Set Realistic Expectations
The best way to prevent learning blocks is to set your students up for a positive training experience early on in their flying careers.
If you train younger, career-path students, they are far more likely to worry about their progress and compare themselves to their peers than adult learners.
But no matter the age of your student, they will have a learning plateau at one point or another.
When you first meet with your students, plan a conversation about the phases of flight training and what they can expect. Point out that they will likely experience a plateau at some point and that it’s a natural part of the learning process.
Your goal is to set realistic expectations and reduce their anxiety before they ever even have any.
An equally important point of this conversation is to convey that everyone learns these skills differently and that it’s perfectly normal for some to progress faster than others.
It may sound a small thing to the instructor, but what you’re doing is laying a foundation for a positive culture among your students. And, in case there was any doubt, your students are comparing notes and talking about their flying when you’re not around.
Accept the Challenge
The first thing to do when you see your student plateau is to tackle the thing head-on.
Start by ensuring that your student has a positive attitude about it; you do not want them giving up too quickly or getting discouraged early on. Break the task, maneuver, or ground lesson into smaller, more attainable goals.
Remember the building blocks you learned in the fundamentals of instruction? Start putting them to good use.
Make sure they’ve mastered all the skills leading up to this point, and break the problem-making task into as many baby steps as you can. The great thing about smaller goals is that they can help you transition a level plateau into a slow and steady ascent.
Try Something Completely Different
So you’ve tried explaining it every way you know how, you’ve taken the controls and demonstrated the task, but it’s still not clicking.
Try turning the table and make your student play flight instructor. Have them do more talking, and see if you can find in the gaps their understanding.
If none of this is working, starting asking senior instructors if they’ve ever had this same problem. You’d be amazed at how one innocuous little tip can completely change the entire scenario.
If nothing in your toolbox is working, it’s time to step back.
Your student can’t keep going up and doing the same thing over and over again and expect a different result. It’s time to take a break, so skip the lesson and come back to it later.
Let them excel at something different to rebuild their enthusiasm and confidence.
You can even just take a flight for fun. If you’ve got a pre-solo student who just can’t get their landing consistent, trying taking them on a cross country for a hamburger.
Or just have them take a mini-vacation with a week off from flying.
Have Them Fly with Another Instructor
Flying with a different instructor is a fantastic way for your students to learn something new. Don’t let your ego get in the way here.
It says nothing about your skills as an instructor; no instructor has ever been able to teach every student everything.
Sometimes instructor changes are simply for personality reasons, and sometimes their just because you need a little advice on how to handle an individual student’s training.

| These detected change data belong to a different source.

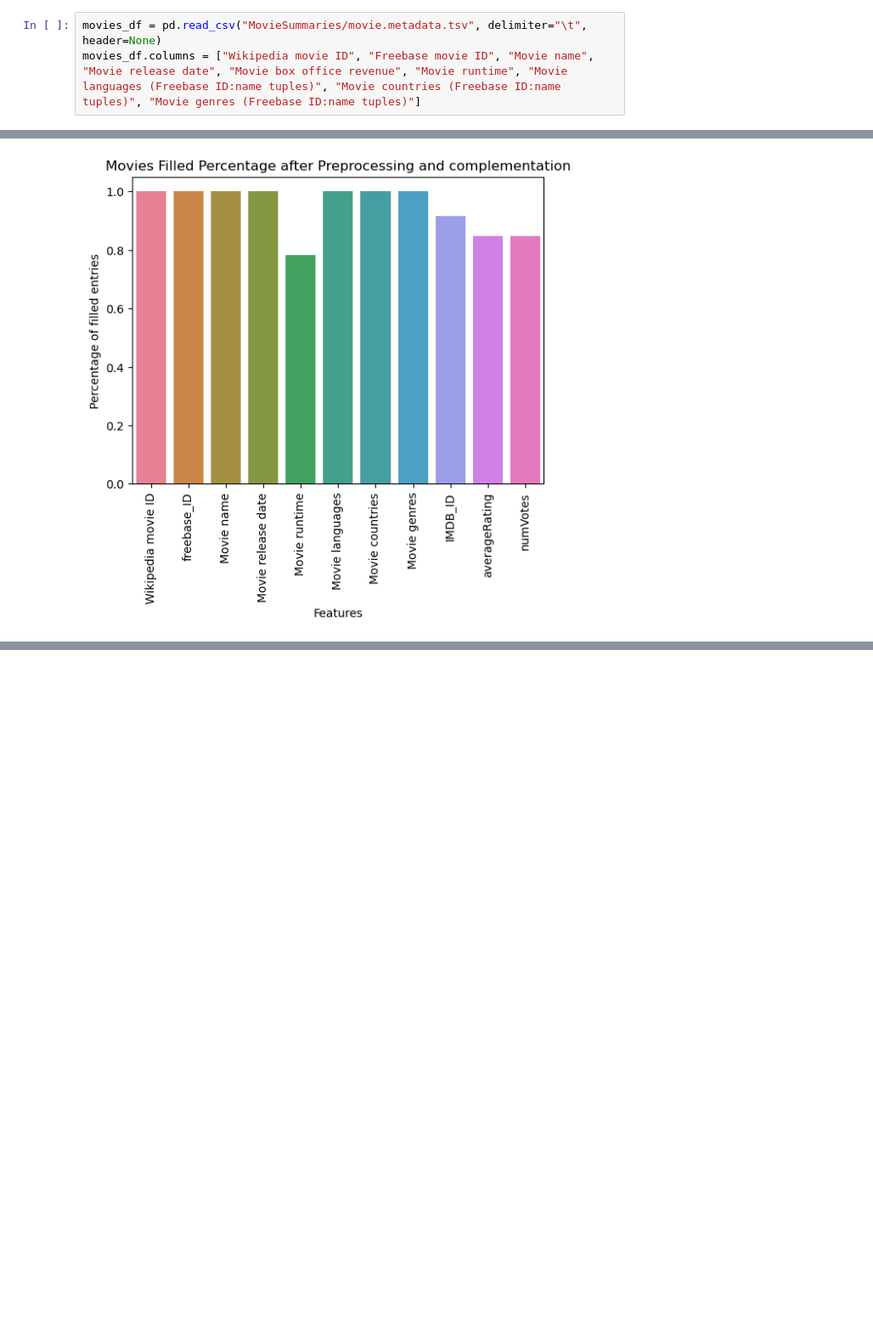
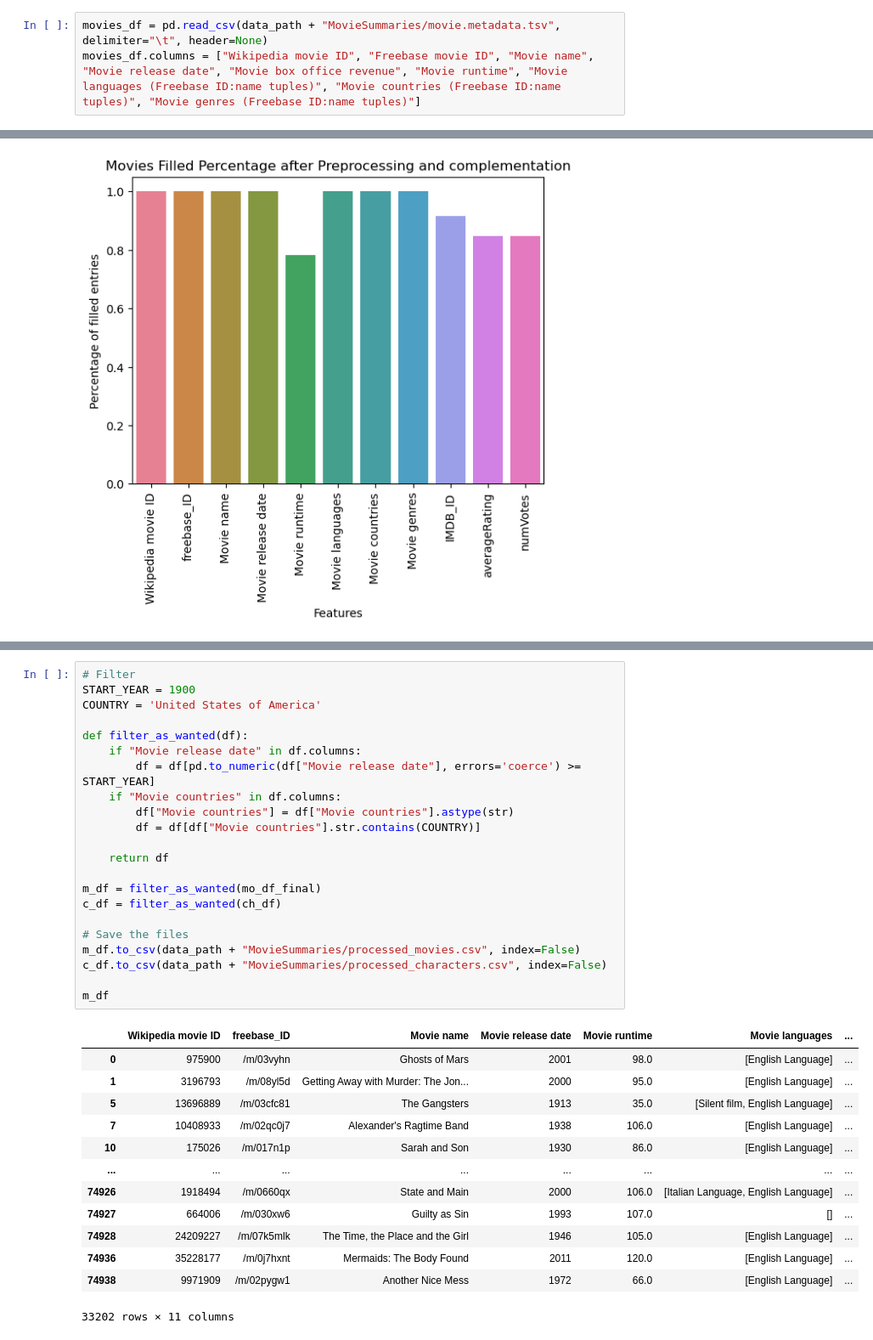
Before and after one commit to epfl-ada/ada-2024-project-metal2024, a Jupyter notebook: src/datapreprocessing.ipynb, the cells around one changed output, grey strips where cells are left out. Shown at 85% size. Drawn from its saved outputs; the diff is of its cells as text; blank space fills up the shorter version.

```diff
--- a/src/datapreprocessing.ipynb
+++ b/src/datapreprocessing.ipynb
@@ -346,7 +352,7 @@ plot_notNaPercentage(ch_df,"Characters dataset After preprocessing")
 # %% [markdown]
 ## Movies Preprocessing
 # %%
-movies_df = pd.read_csv("MovieSummaries/movie.metadata.tsv", delimiter="\t", header=None)
+movies_df = pd.read_csv(data_path + "MovieSummaries/movie.metadata.tsv", delimiter="\t", header=None)
 movies_df.columns = ["Wikipedia movie ID", "Freebase movie ID", "Movie name", "Movie release date", "Movie box office revenue", "Movie runtime", "Movie languages (Freebase ID:name tuples)", "Movie countries (Freebase ID:name tuples)", "Movie genres (Freebase ID:name tuples)"]
 # %%
 movies_df.info()
@@ -683,2 +690,38 @@ ch_df.to_csv("./MovieSummaries/processed_characters.csv", index=False)
+# %%
+# Filter
+START_YEAR = 1900
+COUNTRY = 'United States of America'
+
+def filter_as_wanted(df):
+    if "Movie release date" in df.columns:
+        df = df[pd.to_numeric(df["Movie release date"], errors='coerce') >= START_YEAR]
+    if "Movie countries" in df.columns:
+        df["Movie countries"] = df["Movie countries"].astype(str)
+        df = df[df["Movie countries"].str.contains(COUNTRY)]
+
+    return df
+
+m_df = filter_as_wanted(mo_df_final)
+c_df = filter_as_wanted(ch_df)
+
+# Save the files
+m_df.to_csv(data_path + "MovieSummaries/processed_movies.csv", index=False)
+c_df.to_csv(data_path + "MovieSummaries/processed_characters.csv", index=False)
+
+m_df
+# %% [output]
+|  | Wikipedia movie ID | freebase_ID | Movie name | Movie release date | Movie runtime | Movie languages | ... |
+| 0 | 975900 | /m/03vyhn | Ghosts of Mars | 2001 | 98.0 | [English Language] | ... |
+| 1 | 3196793 | /m/08yl5d | Getting Away with Murder: The Jon... | 2000 | 95.0 | [English Language] | ... |
+| 5 | 13696889 | /m/03cfc81 | The Gangsters | 1913 | 35.0 | [Silent film, English Language] | ... |
+| 7 | 10408933 | /m/02qc0j7 | Alexander's Ragtime Band | 1938 | 106.0 | [English Language] | ... |
+| 10 | 175026 | /m/017n1p | Sarah and Son | 1930 | 86.0 | [English Language] | ... |
+| ... | ... | ... | ... | ... | ... | ... | ... |
+| 74926 | 1918494 | /m/0660qx | State and Main | 2000 | 106.0 | [Italian Language, English Language] | ... |
+| 74927 | 664006 | /m/030xw6 | Guilty as Sin | 1993 | 107.0 | [] | ... |
+| 74928 | 24209227 | /m/07k5mlk | The Time, the Place and the Girl | 1946 | 105.0 | [English Language] | ... |
+| 74936 | 35228177 | /m/0j7hxnt | Mermaids: The Body Found | 2011 | 120.0 | [English Language] | ... |
+| 74938 | 9971909 | /m/02pygw1 | Another Nice Mess | 1972 | 66.0 | [English Language] | ... |
+33202 rows × 11 columns
 # %%
 # Extract IDs in the table
```
Also changed, not shown: parts of 5 cells of this notebook, 1 other file.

It might help not to let on that the change is due to the learning plateau—but do brief the other instructor on the situation. Then tell your student that they’ll have to fly with whatshisface on the next flight due to a scheduling conflict.
You don’t want them worried about their performance or stressing about the change. You just want them to have a positive flight with another instructor.
Invite Them to Backseat
Another thing you can do is have them backseat with a more advanced student. If that student is working on the same task, that might be good or bad.
The purpose of back seating is to just get your blocked student out of their headspace for an hour or two. It’s not just to say, “See, this guy can do it!”
Let them observe another student learning something.
Probably the best scenario is if that other student is having trouble with some other task. Show them that other pilots have these same problems and that with perseverance and hard work, they will get over them.
What other tips do you have for flight instructors to help their students through learning plateaus?